All in all a wonderful week – a hell of a lot of driving for B and I on sometimes challenging roads but we saw lots and had a great time. The day after we got back we had a perfect birthday gathering for B at a house on the outskirts of Santiago owned by a friend of F’s family – with the lights of the city spread out below us ten people gathered around a table outside, eating steak, black pudding and salads and drinking pisco sours, beer and red wine. B had his guitar, I was supplied with saucepans, and a girl there was a guitar player and singer, so the guitar was passed back and forth and we played Beatles songs and Chilean folk songs into the night.
Back in Santiago, and I stayed at a beautiful flat in Las Condes with friends V and T. I never knew I knew so many people in foreign lands!
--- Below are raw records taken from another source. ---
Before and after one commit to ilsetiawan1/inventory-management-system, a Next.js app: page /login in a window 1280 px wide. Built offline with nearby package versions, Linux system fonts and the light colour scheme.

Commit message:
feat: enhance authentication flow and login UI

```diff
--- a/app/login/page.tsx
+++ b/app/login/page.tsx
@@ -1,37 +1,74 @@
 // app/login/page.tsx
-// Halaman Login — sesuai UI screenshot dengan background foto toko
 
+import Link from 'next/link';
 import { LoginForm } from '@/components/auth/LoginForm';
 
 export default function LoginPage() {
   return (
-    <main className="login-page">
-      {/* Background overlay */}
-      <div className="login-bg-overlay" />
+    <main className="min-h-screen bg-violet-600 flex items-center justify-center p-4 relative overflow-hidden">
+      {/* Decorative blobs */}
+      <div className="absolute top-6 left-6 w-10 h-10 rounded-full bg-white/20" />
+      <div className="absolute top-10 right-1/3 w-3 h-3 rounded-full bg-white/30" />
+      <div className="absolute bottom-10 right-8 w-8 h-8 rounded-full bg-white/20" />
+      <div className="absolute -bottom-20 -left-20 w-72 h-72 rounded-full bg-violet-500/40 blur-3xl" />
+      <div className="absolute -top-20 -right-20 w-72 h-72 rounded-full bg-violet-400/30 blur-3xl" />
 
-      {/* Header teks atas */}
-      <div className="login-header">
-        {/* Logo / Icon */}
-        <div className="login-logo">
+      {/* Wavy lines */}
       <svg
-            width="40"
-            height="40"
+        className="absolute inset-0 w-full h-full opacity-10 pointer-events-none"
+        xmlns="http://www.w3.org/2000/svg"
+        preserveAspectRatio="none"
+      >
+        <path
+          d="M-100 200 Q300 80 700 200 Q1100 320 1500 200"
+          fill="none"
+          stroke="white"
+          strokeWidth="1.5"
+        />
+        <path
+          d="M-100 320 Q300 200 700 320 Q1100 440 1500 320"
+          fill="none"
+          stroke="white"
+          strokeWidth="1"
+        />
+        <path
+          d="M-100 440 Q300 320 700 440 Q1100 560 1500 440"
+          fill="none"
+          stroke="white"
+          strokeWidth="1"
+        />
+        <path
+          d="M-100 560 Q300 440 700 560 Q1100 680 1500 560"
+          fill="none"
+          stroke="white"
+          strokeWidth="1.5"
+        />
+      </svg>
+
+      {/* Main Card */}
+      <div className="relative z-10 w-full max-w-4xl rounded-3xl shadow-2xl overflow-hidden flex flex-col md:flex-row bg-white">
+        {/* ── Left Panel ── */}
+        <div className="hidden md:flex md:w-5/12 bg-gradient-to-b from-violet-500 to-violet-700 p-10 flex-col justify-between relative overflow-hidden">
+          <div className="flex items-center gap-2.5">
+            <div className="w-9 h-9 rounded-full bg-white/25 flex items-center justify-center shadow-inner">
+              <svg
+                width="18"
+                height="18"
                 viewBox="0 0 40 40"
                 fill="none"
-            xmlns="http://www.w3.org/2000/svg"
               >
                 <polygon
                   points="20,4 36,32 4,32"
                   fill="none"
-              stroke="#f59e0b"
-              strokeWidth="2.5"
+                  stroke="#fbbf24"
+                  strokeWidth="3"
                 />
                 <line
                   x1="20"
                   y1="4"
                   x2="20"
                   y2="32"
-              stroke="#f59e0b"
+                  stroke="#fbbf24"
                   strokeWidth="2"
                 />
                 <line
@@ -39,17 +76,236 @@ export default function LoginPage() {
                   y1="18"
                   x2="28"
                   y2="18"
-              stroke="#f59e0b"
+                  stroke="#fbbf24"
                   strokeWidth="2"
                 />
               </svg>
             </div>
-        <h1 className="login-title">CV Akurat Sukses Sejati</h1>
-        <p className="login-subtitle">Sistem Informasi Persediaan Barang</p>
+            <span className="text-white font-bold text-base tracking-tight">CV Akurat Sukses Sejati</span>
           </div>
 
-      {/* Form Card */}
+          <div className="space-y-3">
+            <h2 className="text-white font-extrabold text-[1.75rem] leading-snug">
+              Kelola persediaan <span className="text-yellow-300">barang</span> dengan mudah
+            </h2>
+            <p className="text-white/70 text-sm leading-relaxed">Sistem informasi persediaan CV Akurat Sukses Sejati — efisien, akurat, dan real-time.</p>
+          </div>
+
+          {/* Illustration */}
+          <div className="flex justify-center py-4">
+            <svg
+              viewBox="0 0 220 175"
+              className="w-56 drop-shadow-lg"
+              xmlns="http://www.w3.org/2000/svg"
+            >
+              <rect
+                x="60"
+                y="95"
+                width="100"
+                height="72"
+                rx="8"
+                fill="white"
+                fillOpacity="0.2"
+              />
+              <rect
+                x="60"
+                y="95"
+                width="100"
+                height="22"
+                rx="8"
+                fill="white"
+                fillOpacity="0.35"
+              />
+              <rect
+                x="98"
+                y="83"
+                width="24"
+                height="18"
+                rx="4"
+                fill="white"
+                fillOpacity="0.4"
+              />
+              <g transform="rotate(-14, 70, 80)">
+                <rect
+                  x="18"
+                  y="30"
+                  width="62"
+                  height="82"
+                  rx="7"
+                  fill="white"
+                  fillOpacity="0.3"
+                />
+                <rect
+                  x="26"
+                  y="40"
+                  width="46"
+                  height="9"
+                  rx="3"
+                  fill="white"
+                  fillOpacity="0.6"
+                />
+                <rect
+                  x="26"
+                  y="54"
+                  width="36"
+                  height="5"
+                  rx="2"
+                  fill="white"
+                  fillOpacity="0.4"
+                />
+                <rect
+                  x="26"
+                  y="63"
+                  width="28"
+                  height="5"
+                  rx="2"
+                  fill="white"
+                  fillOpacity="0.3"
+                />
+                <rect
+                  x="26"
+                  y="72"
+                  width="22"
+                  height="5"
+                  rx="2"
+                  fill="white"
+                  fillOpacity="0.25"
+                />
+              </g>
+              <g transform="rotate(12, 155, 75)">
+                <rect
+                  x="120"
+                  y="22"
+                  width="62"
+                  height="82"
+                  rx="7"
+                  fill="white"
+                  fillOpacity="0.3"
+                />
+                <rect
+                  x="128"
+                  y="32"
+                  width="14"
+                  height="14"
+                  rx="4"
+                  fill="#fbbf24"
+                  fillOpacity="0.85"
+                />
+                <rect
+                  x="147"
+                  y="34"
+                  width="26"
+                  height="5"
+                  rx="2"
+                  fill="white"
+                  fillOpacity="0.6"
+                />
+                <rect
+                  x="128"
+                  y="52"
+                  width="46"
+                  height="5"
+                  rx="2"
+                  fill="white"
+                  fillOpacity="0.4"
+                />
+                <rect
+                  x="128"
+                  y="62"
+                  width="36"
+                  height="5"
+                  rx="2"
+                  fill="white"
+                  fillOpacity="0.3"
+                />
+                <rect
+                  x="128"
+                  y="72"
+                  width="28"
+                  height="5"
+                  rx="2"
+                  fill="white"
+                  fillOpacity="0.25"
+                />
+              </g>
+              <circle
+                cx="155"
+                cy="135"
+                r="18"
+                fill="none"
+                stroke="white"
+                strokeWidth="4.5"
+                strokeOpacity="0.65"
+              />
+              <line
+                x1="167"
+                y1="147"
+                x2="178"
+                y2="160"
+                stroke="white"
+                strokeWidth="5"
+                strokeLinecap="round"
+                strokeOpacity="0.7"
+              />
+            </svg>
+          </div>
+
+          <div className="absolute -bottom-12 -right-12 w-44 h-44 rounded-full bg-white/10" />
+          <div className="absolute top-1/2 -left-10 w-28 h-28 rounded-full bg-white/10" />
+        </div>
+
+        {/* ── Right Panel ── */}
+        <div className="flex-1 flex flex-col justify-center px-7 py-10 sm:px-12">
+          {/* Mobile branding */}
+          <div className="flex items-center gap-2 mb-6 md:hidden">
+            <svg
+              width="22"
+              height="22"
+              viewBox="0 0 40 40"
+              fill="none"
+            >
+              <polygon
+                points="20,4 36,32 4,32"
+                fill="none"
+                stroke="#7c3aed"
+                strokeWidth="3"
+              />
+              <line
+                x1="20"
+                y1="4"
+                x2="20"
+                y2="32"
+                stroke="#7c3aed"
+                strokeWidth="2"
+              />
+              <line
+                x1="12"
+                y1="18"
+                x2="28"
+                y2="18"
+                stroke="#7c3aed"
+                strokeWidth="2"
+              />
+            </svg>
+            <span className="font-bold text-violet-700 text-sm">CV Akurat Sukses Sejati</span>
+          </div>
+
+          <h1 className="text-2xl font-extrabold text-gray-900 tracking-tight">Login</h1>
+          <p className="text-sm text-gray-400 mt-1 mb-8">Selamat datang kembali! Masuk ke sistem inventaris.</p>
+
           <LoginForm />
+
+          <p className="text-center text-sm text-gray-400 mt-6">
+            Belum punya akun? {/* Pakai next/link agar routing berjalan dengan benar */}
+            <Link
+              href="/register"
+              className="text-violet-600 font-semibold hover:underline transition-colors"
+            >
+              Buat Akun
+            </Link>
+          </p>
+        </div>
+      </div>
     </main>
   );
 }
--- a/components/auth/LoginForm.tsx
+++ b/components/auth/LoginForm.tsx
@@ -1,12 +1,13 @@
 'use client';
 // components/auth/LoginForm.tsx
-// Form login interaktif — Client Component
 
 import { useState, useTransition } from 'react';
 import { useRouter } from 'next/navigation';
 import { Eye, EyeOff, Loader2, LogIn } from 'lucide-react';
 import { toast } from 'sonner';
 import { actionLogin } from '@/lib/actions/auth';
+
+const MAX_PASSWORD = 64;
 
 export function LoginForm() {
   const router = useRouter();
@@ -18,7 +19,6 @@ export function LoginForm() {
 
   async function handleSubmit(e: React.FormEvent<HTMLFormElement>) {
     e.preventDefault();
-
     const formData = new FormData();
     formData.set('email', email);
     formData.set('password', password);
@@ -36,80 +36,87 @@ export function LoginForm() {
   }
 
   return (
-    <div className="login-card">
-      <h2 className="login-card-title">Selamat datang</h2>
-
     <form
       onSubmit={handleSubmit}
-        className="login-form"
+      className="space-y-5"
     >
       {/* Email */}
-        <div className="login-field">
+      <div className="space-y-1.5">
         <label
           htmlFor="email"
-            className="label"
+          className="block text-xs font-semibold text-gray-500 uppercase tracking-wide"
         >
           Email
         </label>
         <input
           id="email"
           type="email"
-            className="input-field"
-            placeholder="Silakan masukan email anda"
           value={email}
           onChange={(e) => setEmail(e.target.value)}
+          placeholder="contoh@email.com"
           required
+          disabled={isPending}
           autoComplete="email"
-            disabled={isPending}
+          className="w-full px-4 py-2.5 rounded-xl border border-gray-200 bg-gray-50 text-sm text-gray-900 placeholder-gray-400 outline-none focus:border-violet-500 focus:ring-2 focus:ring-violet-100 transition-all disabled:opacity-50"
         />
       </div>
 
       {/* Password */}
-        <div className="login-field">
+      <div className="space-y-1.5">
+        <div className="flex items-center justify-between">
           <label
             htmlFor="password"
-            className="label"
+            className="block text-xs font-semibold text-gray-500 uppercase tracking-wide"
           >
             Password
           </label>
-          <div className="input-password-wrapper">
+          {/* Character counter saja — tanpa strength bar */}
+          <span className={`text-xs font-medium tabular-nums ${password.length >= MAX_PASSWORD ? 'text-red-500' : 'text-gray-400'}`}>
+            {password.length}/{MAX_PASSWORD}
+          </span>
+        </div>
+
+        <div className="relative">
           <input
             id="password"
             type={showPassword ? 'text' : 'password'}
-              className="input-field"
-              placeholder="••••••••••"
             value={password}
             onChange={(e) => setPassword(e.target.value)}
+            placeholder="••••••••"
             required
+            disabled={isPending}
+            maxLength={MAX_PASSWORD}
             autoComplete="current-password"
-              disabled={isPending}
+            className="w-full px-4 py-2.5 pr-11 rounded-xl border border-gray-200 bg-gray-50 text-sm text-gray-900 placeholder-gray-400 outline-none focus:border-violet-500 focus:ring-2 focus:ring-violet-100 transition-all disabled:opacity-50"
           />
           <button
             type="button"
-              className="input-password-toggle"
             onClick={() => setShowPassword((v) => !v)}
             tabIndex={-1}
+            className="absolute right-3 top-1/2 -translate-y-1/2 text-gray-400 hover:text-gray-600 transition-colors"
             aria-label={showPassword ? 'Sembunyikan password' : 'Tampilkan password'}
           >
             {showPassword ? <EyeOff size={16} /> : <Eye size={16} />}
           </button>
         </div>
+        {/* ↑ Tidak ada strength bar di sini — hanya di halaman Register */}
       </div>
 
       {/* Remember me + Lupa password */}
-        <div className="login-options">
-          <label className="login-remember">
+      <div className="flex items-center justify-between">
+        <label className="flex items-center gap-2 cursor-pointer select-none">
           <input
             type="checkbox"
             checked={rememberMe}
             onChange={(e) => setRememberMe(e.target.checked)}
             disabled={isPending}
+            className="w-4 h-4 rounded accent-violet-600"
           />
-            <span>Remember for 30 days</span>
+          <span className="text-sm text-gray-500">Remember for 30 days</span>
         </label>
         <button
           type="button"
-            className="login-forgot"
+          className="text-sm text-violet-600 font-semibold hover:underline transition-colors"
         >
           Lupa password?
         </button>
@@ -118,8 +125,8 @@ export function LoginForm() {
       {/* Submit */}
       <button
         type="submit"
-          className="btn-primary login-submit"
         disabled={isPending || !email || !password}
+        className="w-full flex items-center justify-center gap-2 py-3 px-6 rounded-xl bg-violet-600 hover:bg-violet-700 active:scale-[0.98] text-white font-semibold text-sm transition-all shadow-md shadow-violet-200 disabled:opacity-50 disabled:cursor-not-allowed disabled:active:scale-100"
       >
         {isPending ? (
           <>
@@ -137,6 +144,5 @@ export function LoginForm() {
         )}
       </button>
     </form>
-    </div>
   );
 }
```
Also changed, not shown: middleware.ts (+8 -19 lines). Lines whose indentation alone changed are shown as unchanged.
I’ve been into the city a couple of times (and drove through it on the way home and lived to tell the tale) B and I spent half a day wandering the streets and visiting the old presidential palace, the main Plaza de Armas and the old cathedral. Yesterday was a long day by myself, tracking down a bookstore that stocked English Lonely Planets (which cost me a bundle), visiting the oldest church in Santiago, the Iglesias San Francisco, wandering the beautiful gardens and fountains of the Cerro Santa Lucia, a landscaped hill in the city centre, visiting the Pre-Columbian Museum, and buying an adaptor for my shaver! The weather is beautiful but gets very hot in the early and mid afternoon. Luckily it is dry and any shade is very cooling. Everyone stares at me as I’m such a strange looking typical gringo. In some cases this is not always so bad, as Chilean women are absolutely gorgeous, and I have been told I may look quite exotic to them!!
So, next I’m flying out of Santiago in a few days up to the port city of Antofagasta. V knows a travel agent there who can give me a hand. The plan is to take a bus out to the desert to San Pedro de Atacama. The Atacama is the most ‘perfect’ desert in the world, utterly barren but apparently stunningly beautiful. From there I will bus up to Arica, near the Peruvian border, and take a very steep train trip northeast into Bolivia and to La Paz. Whether I see some of Bolivia or head west to Lake Titicaca and Peru is a later decision. All a pretty standard ‘gringo trail’ itinerary, but then there are reasons why it’s such a popular route, and it will be good to meet other travellers, especially with my incredibly bad Spanish ..